Less than half of CC employees who responded to the survey believe that the results will be used to make their agency a better place to work, similar to the results of the CC Employee Survey. In an effort to mitigate this concern, Dr. John I. Gallin, director of the NIH CC, will share the results with the new Chief Executive Officer, expected to be announced and in position in 2017, to assist in developing strategic and operational planning. In addition, the CC's Office of Workforce Management and Development will provide each CC department head with a copy of their individual survey results to help encourage discussions and action.

Federal Employee Viewpoint Survey Highlights
(Percentage listed are respondents who agree with the statement)


  • When needed, I am willing to put in the extra effort to get the job done (97%)
  • The work I do is important (94%)
  • I know how my work relates to the agency's goals & priorities (87%)
  • I like the kind of work I do (87%)

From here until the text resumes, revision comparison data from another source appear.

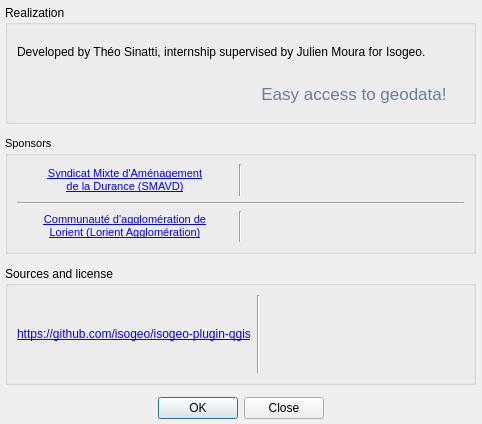
isogeo/isogeo-plugin-qgis, file ui/credits/ui_credits.ui: the form before one commit.
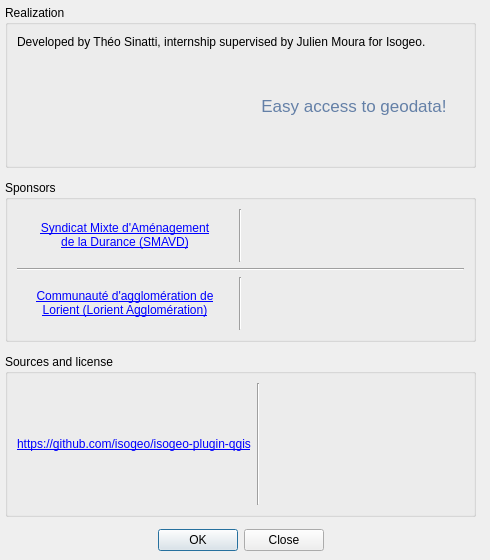
The form after the commit. Icons and pictures are not drawn.

Commit message: finalizing credits ui

Patch:
```diff
--- a/ui/credits/ui_credits.ui
+++ b/ui/credits/ui_credits.ui
@@ -6,20 +6,20 @@
    <rect>
     <x>0</x>
     <y>0</y>
-    <width>482</width>
-    <height>424</height>
+    <width>490</width>
+    <height>560</height>
    </rect>
   </property>
   <property name="minimumSize">
    <size>
-    <width>482</width>
-    <height>300</height>
+    <width>490</width>
+    <height>560</height>
    </size>
   </property>
   <property name="maximumSize">
    <size>
-    <width>482</width>
-    <height>16777215</height>
+    <width>490</width>
+    <height>560</height>
    </size>
   </property>
   <property name="windowTitle">
@@ -44,7 +44,7 @@
      <x>0</x>
      <y>0</y>
      <width>481</width>
-     <height>424</height>
+     <height>556</height>
     </rect>
    </property>
    <layout class="QVBoxLayout" name="verticalLayout">
@@ -59,6 +59,11 @@
     </property>
     <item>
      <widget class="QGroupBox" name="grp_realization">
+      <property name="font">
+       <font>
+        <pointsize>9</pointsize>
+       </font>
+      </property>
       <property name="title">
        <string>Realization</string>
       </property>
@@ -80,6 +85,12 @@
         <layout class="QHBoxLayout" name="horizontalLayout_4">
          <item>
           <widget class="QLabel" name="lbl_isogeo_logo">
+           <property name="minimumSize">
+            <size>
+             <width>200</width>
+             <height>100</height>
+            </size>
+           </property>
            <property name="maximumSize">
             <size>
              <width>16777215</width>
@@ -133,7 +144,7 @@
      <widget class="QGroupBox" name="grp_sponsors">
       <property name="font">
        <font>
-        <pointsize>8</pointsize>
+        <pointsize>9</pointsize>
         <weight>50</weight>
         <bold>false</bold>
        </font>
@@ -249,6 +260,11 @@
       <property name="enabled">
        <bool>true</bool>
       </property>
+      <property name="font">
+       <font>
+        <pointsize>9</pointsize>
+       </font>
+      </property>
       <property name="title">
        <string>Sources and license</string>
       </property>
```
Left out of the diff: 40 changed lines with no effect on the pictures.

Areas for Improvement

  • Pay raises depend on how well employees perform their jobs (30%)
  • Promotions in my work units are based on merit (36%)
  • In my work unit, steps are taken to deal with a poor performer who cannot or will not improve (37%)
  • Similar to the CC Employee Survey, employees expressed some dissatisfaction with their opportunities to get a better job in their organization (37% are satisfied)

Survey details, including detailed CC results (NIH staff only)

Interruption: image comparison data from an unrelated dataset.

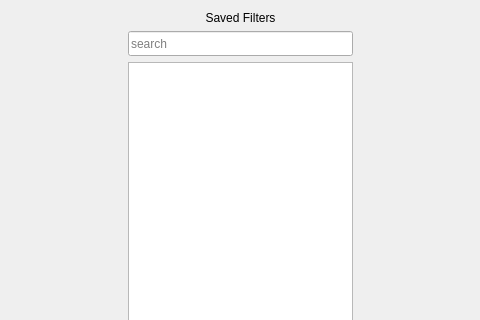
The window that ui/Filters.ui (kathrynmetcalf/GeoCORK) describes before a commit, drawn with Qt 5; both pictures show x 289 to 769 and y 0 to 320 of the 1059 by 666 pixel window.
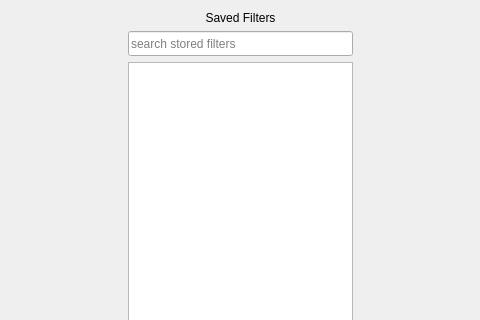
The same window after the commit.

Commit message: Unified various combobox/pushbutton/linedit sizes, added placeholder texts for all search bars, added placeholder texts for other lineedit bars. Removed old unused files.

Diff of the .ui file:
```diff
--- a/ui/Filters.ui
+++ b/ui/Filters.ui
@@ -64,7 +64,7 @@
           </size>
          </property>
          <property name="placeholderText">
-          <string>search</string>
+          <string>search stored filters</string>
          </property>
         </widget>
        </item>
```
The commit also changes 36 other files.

Dr. John I. Gallin accepting the Lasker ~ Bloomberg award
Dog Genome Project entry paper ballot Winner
#Lisa Krueger and Nathan Swaney
Dr. Paul Farmer, Melva Fernandez Quispe, her father Carlos Fernandez Suni, Dr. Francis Collins and staff
Candace Campbell and her husband and caregiver Eric Campbell
Gabby Nadjmabadi assisting Robert Richardson
Dr. Nadia Biassou, Dr. Dima Hammond, Dr. Nick Patronas, Dr. John Butman and Dr. Eva Baker
from left to right, trainees Debbie York, Faith Gill, Sayaka Simmons, Joe Shadrick and Lonice Carter and Rachel Perkins
Dr. Adriana Tremoulet
Image of the Cinical Center front
Dr. Rita Volochayev, a nurse practitioner with the National Institute of Environmental Health Sciences Clinical Research Branch, works with both pediatric and adult patient populations at the NIH CC. She came to the NIH in 2006 to work on her dissertation and subsequently ended up staying upon receiving her doctorial degree. Volochayev said being a nurse practitioner at the NIH is a unique challenge. Nurse practitioners at the NIH have mastered the ability to lead and contribute to almost every discipline at many different levels. The role is a blending of clinical, research, administrative, regulatory, educational, mentoring and supervisory skills. Usually, no two nurse practioners' roles are the same at the NIH. Basically, nurse practitioners function as the primary point of contact for everything and anything.
Left photo: Dr. Michael Kuo,  Dr. John I. Gallin,  Dr. David Bluemke, and Mrs. Anne-Marie Doppman. Right photo: Bluemke presenting Kuo with a certificate of appreciation
Photo of Clinical Center Front
Drs. Martin Blaser, Tom Battaglia, Guillermo Perez and Lama Nazzal
x-ray of patient's upper jaw
Photo of Clinical Canter front
Photo of Clinical Canter front
Dr. Barry Goldspiel